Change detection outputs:
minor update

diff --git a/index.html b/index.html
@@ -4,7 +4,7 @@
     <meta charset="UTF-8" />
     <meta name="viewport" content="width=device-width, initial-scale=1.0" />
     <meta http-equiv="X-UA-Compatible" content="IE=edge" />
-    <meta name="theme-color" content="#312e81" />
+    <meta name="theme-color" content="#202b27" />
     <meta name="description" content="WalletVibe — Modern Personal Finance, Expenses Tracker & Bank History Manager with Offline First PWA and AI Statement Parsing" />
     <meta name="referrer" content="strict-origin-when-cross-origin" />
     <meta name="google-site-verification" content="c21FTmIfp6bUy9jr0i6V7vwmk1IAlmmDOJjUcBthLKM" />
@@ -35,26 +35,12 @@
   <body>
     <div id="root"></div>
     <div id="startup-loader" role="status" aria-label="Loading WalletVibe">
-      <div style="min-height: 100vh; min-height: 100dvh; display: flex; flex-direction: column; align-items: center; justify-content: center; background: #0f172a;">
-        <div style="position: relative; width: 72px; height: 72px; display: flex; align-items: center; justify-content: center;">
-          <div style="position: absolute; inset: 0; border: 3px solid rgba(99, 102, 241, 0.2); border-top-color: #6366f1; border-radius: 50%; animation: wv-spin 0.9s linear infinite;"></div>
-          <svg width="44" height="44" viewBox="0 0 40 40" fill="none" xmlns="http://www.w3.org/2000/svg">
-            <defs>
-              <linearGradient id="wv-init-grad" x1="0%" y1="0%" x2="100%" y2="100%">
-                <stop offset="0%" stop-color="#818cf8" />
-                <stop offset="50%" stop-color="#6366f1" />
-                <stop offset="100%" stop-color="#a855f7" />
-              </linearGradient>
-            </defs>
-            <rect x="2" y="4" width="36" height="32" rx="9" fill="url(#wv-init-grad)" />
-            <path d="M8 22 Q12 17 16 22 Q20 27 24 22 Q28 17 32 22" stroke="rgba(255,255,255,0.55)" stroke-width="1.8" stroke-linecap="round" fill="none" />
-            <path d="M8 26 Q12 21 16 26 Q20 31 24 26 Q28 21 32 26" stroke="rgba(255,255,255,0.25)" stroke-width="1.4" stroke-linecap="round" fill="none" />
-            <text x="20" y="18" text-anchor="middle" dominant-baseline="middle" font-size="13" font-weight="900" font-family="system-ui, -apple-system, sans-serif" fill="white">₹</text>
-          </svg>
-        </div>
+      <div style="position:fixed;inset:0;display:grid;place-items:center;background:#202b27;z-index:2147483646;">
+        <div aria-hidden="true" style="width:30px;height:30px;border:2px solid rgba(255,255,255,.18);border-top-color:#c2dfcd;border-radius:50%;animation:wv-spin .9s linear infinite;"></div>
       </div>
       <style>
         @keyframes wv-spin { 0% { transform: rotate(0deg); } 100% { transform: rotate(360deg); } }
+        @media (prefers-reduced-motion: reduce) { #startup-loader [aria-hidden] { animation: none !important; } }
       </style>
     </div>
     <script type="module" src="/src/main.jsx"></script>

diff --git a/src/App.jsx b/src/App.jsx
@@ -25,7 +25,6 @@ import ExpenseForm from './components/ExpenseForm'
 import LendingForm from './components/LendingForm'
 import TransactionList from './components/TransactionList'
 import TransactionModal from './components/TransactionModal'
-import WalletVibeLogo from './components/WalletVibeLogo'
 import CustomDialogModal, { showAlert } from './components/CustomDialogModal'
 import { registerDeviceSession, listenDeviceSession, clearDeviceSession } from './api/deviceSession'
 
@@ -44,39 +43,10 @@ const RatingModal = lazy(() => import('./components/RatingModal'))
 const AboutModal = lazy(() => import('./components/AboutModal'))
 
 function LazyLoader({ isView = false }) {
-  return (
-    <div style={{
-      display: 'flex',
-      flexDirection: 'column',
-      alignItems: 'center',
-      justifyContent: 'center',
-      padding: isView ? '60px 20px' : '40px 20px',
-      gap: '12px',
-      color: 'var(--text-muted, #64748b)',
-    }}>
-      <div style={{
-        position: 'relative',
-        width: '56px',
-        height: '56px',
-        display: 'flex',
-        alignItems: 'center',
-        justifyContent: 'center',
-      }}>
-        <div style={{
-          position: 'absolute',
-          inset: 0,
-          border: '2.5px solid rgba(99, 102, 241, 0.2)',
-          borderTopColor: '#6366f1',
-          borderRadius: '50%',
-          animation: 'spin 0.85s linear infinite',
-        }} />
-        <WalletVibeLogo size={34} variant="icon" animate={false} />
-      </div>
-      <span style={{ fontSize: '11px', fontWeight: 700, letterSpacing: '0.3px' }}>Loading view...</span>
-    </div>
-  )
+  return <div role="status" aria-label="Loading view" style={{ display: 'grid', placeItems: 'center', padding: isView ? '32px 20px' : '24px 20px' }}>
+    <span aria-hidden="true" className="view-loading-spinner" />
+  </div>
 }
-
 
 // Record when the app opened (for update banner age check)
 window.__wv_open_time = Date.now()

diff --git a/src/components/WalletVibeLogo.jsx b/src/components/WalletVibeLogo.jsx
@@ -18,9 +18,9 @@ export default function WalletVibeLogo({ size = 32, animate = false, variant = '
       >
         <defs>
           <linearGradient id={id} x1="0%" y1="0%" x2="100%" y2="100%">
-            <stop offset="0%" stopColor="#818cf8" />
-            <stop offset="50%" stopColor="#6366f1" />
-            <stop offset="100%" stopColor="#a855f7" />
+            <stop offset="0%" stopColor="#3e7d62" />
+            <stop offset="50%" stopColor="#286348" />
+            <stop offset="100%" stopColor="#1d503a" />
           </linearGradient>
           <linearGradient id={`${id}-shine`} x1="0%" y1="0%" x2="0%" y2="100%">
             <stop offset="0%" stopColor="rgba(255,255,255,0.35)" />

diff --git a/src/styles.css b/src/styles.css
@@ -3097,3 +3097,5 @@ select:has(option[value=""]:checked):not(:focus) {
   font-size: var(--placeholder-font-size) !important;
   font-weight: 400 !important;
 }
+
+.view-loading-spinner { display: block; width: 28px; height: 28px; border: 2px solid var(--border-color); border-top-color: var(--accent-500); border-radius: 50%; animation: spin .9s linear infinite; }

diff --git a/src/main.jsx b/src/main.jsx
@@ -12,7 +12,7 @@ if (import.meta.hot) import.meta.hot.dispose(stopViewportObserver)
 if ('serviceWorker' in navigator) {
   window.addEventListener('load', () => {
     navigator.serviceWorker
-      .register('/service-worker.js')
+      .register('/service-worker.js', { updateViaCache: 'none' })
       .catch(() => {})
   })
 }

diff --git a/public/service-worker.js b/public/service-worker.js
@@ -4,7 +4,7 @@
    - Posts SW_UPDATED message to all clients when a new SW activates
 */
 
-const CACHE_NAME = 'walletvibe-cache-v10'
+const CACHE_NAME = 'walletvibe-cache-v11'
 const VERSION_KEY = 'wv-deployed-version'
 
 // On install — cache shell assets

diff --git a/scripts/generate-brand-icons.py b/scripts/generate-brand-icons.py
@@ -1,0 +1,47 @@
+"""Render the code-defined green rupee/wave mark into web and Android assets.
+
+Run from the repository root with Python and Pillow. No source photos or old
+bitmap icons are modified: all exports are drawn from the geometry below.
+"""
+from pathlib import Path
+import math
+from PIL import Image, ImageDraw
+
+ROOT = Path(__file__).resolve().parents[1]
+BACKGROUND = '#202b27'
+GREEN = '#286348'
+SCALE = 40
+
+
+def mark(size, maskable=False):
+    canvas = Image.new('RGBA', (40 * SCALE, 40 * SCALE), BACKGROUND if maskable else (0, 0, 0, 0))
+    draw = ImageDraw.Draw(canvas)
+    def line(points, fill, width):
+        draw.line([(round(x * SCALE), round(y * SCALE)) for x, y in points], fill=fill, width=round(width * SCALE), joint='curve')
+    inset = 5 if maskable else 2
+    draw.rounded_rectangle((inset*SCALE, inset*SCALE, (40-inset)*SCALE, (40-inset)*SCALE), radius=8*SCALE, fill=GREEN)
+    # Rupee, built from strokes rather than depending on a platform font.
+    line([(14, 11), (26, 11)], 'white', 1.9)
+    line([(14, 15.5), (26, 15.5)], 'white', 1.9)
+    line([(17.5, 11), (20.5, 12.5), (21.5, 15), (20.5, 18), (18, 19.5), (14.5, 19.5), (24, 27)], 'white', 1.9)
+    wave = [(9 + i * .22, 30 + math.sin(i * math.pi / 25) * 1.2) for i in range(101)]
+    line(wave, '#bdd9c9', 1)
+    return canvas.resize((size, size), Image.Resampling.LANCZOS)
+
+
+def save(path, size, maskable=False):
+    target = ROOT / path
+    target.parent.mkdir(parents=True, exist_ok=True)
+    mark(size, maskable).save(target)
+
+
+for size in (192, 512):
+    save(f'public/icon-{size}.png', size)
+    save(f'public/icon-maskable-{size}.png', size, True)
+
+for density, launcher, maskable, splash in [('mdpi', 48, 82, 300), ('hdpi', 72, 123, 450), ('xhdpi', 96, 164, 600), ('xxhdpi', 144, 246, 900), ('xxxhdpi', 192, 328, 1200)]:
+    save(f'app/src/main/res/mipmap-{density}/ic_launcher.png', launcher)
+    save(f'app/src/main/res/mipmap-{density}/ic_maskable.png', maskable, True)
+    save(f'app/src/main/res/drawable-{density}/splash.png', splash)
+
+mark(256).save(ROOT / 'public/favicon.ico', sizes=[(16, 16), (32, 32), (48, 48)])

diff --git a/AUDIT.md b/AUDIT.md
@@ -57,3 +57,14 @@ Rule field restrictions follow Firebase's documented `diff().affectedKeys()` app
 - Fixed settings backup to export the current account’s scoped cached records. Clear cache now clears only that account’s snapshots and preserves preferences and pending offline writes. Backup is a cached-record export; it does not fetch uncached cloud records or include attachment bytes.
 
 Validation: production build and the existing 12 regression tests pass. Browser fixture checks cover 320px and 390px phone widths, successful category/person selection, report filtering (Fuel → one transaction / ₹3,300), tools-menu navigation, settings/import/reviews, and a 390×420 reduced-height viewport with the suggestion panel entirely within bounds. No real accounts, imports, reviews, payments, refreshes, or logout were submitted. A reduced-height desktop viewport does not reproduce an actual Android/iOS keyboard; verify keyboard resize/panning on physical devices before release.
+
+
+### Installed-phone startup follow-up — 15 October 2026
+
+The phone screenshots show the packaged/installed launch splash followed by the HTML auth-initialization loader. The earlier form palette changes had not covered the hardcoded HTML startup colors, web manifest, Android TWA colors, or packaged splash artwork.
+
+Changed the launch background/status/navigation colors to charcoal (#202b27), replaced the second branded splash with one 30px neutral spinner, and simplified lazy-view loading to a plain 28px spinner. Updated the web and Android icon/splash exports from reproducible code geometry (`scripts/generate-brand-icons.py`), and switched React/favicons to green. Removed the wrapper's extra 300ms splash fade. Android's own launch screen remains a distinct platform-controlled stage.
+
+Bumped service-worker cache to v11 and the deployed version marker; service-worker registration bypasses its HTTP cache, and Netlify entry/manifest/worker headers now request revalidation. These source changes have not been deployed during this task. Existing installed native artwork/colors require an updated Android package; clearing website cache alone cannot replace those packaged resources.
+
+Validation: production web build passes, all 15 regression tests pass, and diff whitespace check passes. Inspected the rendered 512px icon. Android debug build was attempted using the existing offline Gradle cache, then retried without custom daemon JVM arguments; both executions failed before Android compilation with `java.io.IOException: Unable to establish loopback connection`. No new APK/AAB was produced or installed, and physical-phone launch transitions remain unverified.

What is being asked: Check each line above for "display" and give the number of lines that match, nothing more.

Task result: 7